This week marks the year anniversary of my big move to Nashville. I can’t believe it’s already been a year. On the one hand, it feels like I’ve been here forever, and on the other, it feels like about 2 weeks has passed since we sold all our stuff and set off on our cross-country road trip. I was talking to an acquaintance at a party the other night when I stopped abruptly after referring to myself as “new in town” — “Wait,” I said, “do I still get to call myself a newbie after a year?” Answers varied, but one thing I’ve realized about relocating to a new city is that the settling-in process is less about a certain amount of time passing and more about the milestones you reach along the way. Hitting the 3-month mark in a new zip code is decidedly less exciting than finally tracking down a new hairstylist you trust with your highlights, for example. Here are 10 signs that you’ve finally settled in to your new home: Keep reading »

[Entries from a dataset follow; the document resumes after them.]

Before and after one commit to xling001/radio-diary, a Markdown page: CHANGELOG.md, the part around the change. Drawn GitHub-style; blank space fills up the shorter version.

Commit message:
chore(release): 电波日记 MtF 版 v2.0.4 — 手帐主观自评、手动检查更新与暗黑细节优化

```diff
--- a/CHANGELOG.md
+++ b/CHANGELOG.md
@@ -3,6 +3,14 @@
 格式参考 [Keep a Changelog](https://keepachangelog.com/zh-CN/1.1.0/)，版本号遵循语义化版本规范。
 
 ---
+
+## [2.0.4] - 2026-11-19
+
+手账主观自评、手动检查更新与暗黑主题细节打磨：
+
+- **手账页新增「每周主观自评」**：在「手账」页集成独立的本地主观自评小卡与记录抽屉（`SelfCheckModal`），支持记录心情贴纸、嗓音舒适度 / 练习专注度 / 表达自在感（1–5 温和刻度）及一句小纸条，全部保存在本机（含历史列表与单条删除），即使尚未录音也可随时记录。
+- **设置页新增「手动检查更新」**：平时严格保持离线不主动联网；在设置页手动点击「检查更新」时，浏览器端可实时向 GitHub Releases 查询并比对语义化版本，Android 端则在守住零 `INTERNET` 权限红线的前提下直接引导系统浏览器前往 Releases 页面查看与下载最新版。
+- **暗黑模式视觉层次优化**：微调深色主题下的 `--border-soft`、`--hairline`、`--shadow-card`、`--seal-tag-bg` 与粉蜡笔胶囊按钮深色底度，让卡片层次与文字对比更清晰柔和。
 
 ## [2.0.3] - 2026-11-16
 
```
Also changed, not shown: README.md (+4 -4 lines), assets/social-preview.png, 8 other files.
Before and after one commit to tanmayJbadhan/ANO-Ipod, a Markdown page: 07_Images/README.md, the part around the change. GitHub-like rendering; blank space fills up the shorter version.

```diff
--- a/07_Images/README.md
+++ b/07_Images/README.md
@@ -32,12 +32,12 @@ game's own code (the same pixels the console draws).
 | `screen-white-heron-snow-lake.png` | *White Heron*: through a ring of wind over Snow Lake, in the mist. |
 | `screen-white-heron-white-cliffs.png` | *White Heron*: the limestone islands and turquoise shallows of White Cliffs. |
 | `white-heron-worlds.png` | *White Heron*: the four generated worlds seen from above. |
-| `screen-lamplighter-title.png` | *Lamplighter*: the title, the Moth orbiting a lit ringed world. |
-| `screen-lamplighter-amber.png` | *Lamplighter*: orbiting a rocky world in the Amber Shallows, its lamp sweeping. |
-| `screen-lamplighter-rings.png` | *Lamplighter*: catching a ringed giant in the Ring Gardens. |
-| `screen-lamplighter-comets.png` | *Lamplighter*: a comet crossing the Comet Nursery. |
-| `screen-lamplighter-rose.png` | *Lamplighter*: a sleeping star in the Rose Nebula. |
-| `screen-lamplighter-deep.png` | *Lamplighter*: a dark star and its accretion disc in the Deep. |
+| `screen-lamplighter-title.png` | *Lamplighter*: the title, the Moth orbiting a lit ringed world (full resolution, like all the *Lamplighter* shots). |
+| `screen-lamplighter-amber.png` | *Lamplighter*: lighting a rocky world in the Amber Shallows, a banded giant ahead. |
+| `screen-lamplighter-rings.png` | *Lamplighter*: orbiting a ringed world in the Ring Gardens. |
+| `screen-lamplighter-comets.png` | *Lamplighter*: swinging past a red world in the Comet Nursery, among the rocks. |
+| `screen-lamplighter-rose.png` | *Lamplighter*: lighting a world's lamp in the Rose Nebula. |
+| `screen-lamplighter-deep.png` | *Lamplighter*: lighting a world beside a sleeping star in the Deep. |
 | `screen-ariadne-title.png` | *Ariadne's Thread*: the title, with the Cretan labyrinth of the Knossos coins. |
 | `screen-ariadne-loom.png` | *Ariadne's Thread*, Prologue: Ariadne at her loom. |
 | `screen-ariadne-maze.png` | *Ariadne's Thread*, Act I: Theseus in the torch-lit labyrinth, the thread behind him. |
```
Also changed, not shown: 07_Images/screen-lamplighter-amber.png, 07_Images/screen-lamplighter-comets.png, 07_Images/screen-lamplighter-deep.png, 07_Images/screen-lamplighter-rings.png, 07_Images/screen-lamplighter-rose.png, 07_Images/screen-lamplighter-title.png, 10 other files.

In the months leading up to my move from Portland to Nashville, my life wasn’t exactly going smoothly. My family situation was growing more stressful by the day. Some of my closest friendships had turned toxic. I felt extremely out of place in the hipster culture that dominated the city. My boyfriend wasn’t happy in his job and was getting increasingly depressed. I suffered from terrible anxiety that had started around the time my neighbor’s house had been broken into, and kept me awake most nights, convinced that every creak of our old apartment was a robber prying open the downstairs window.
Those long nights gave me lots of time to think about how unhappy I was, and what I could do to fix it. Therapy, new friends, better self-care, meditation, and sleeping pills all came to mind (and in fact, I’d tried many of them already), but all these potential solutions were always eclipsed by one word: leave.
When I started telling friends and family members how miserable I was, I noticed a common thread in their responses. I’d reveal my plans to move away and start fresh, and they’d gently touch my shoulder and say, in hushed and concerned tones, “You can’t run away from your problems, you know.” Keep reading »
I moved to Charlotte a few months ago by way of Syracuse, New York. I left my family, the only place I’d ever lived, and snow in both May and October to check out life down south. Since I was Syracuse born and bred, I didn’t fully realize how monumental moving is until I did it.
When you move, you go into survival mode. It’s time to stop being polite and start getting real, as the kids say. Whereas at home you could get by just binge-watching Netflix and going to the same places with the same people, that’s no longer the case. You have to put yourself out there so you can start to build a life for yourself. Some of the other things I didn’t realize until I moved include… Keep reading »